Revision tracking records
- - - - - - -

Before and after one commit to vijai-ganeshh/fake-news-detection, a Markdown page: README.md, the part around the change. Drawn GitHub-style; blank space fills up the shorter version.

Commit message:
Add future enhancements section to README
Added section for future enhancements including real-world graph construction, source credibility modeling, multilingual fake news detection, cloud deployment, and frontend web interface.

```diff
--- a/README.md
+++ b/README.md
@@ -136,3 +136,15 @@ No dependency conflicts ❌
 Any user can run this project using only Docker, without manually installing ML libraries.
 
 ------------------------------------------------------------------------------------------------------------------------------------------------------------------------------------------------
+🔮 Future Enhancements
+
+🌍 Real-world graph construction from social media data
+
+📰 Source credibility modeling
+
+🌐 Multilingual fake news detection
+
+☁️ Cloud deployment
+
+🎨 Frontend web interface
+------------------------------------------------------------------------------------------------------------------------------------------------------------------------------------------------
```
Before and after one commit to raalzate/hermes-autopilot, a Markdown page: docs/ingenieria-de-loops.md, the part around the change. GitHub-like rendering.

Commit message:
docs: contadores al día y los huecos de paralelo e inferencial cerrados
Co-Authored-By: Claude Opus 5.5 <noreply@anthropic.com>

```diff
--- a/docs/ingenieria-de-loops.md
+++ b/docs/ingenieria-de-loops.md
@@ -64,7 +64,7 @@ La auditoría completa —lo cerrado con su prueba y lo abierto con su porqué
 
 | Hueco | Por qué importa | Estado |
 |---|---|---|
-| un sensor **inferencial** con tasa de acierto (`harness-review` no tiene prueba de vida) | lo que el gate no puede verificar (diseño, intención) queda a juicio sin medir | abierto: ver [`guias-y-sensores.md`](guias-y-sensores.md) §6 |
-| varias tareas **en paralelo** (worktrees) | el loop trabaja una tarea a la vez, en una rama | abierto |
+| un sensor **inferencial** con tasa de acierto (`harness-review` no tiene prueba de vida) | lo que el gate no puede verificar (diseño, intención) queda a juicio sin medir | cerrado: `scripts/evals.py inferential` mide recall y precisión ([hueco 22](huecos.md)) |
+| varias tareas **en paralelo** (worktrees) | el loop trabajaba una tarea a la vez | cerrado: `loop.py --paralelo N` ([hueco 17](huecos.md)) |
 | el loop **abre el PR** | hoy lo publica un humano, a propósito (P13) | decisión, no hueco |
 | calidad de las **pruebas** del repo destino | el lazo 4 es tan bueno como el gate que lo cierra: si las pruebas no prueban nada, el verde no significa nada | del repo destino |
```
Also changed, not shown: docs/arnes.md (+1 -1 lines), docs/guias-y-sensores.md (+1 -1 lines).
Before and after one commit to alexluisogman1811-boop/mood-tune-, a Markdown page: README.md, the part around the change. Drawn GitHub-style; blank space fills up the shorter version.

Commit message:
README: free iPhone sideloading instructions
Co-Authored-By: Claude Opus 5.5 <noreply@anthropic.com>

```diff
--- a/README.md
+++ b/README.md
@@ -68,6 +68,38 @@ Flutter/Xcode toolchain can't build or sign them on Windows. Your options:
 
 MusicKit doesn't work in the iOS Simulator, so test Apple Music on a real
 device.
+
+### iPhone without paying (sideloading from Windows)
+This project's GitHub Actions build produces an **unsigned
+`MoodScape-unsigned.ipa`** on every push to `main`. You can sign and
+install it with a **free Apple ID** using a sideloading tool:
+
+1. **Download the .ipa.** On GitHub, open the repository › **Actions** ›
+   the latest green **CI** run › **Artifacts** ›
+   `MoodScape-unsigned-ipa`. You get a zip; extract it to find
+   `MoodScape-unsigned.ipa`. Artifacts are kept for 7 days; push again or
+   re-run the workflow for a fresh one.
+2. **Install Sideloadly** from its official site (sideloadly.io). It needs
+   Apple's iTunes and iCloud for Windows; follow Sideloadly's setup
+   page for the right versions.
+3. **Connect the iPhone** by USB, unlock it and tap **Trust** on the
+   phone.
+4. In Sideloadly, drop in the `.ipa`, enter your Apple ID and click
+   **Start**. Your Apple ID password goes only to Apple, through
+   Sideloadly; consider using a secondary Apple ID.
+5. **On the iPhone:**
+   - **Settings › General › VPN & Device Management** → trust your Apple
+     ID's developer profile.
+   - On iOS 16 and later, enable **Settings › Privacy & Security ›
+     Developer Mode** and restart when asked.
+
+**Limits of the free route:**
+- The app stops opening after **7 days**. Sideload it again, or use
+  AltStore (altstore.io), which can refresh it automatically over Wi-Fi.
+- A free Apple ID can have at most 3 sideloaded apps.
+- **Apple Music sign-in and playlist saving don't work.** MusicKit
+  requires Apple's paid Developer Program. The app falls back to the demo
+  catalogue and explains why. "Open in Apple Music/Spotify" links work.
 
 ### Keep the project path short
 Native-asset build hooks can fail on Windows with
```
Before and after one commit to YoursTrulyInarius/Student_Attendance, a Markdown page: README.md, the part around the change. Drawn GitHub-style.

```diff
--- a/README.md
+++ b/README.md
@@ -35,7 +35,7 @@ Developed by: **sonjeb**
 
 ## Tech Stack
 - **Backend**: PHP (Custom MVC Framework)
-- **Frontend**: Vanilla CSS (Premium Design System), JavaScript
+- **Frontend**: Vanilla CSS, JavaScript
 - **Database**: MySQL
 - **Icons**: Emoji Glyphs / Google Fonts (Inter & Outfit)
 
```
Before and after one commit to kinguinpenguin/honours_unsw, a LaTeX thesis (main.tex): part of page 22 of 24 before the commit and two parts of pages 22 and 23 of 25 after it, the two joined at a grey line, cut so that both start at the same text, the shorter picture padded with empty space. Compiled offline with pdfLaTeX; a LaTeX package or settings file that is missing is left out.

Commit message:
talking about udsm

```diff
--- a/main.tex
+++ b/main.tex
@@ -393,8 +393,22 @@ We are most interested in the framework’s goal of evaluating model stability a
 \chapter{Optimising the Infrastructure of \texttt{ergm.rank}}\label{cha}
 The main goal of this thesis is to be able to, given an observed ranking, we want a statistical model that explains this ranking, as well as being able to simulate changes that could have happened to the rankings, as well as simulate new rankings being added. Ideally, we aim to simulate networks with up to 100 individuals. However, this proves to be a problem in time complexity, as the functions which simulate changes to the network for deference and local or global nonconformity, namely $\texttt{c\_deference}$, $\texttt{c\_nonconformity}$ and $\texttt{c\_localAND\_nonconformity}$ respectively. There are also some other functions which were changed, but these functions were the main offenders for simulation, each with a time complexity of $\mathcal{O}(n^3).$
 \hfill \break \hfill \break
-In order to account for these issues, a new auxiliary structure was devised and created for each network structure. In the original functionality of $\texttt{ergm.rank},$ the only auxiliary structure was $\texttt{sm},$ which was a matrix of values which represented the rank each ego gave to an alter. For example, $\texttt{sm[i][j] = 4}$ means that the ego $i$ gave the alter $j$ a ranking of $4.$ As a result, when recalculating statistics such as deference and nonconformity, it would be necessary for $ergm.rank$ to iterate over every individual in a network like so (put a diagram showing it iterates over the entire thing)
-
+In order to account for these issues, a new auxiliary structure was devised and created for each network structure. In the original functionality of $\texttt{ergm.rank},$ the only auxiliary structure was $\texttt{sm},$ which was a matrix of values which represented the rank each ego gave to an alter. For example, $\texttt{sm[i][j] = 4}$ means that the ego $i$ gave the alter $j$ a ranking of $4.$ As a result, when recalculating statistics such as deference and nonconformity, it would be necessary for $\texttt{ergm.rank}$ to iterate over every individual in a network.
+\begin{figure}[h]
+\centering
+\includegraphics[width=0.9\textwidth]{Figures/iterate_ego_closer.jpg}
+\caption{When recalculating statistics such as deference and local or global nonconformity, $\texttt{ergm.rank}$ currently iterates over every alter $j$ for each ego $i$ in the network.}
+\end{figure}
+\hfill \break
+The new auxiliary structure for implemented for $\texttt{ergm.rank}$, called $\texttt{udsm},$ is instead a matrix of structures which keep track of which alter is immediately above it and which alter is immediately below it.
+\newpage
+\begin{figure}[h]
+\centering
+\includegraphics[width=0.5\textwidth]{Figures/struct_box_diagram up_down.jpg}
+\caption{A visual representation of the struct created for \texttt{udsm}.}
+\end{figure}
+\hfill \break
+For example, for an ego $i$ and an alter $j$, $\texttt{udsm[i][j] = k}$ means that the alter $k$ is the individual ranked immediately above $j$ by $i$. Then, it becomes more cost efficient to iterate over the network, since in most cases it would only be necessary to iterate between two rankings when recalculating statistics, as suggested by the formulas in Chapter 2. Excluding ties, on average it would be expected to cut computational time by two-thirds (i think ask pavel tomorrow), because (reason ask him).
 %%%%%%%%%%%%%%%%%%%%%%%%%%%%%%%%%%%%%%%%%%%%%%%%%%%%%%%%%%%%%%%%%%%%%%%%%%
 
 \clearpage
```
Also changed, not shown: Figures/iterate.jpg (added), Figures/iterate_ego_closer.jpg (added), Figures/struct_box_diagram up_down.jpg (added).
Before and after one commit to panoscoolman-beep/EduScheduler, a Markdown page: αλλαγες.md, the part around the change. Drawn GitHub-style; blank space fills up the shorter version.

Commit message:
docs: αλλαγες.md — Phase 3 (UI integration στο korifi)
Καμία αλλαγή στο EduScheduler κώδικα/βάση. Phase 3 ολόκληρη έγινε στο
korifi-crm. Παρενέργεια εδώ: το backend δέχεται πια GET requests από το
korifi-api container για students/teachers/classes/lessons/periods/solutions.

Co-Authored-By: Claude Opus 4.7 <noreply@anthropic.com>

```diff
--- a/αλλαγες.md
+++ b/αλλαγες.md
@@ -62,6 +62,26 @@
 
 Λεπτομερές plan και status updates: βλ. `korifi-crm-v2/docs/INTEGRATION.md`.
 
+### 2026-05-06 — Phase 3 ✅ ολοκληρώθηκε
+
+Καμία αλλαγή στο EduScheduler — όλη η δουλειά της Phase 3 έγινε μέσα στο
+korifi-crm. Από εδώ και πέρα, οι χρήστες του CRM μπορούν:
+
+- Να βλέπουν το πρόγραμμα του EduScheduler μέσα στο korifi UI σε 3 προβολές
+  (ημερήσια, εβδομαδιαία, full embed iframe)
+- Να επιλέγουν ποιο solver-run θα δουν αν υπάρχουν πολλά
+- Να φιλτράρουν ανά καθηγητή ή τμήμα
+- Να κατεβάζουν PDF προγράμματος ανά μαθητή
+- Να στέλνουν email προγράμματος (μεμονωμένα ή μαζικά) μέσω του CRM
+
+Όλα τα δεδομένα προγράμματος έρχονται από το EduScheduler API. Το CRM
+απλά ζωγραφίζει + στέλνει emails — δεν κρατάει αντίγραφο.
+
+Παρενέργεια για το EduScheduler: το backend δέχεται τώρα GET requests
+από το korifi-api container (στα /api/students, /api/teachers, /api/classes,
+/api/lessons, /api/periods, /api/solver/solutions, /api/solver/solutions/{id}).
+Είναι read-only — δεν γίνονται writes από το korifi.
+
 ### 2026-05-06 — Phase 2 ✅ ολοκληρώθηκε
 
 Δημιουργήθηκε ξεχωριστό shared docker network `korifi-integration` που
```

- - - - - - -

* [What is required]
Which lines above contain the word "αλλαγες"? Copy all of them.

* [Response]
Before and after one commit to panoscoolman-beep/EduScheduler, a Markdown page: αλλαγες.md, the part around the change. Drawn GitHub-style; blank space fills up the shorter version.
docs: αλλαγες.md — Phase 3 (UI integration στο korifi)
--- a/αλλαγες.md
+++ b/αλλαγες.md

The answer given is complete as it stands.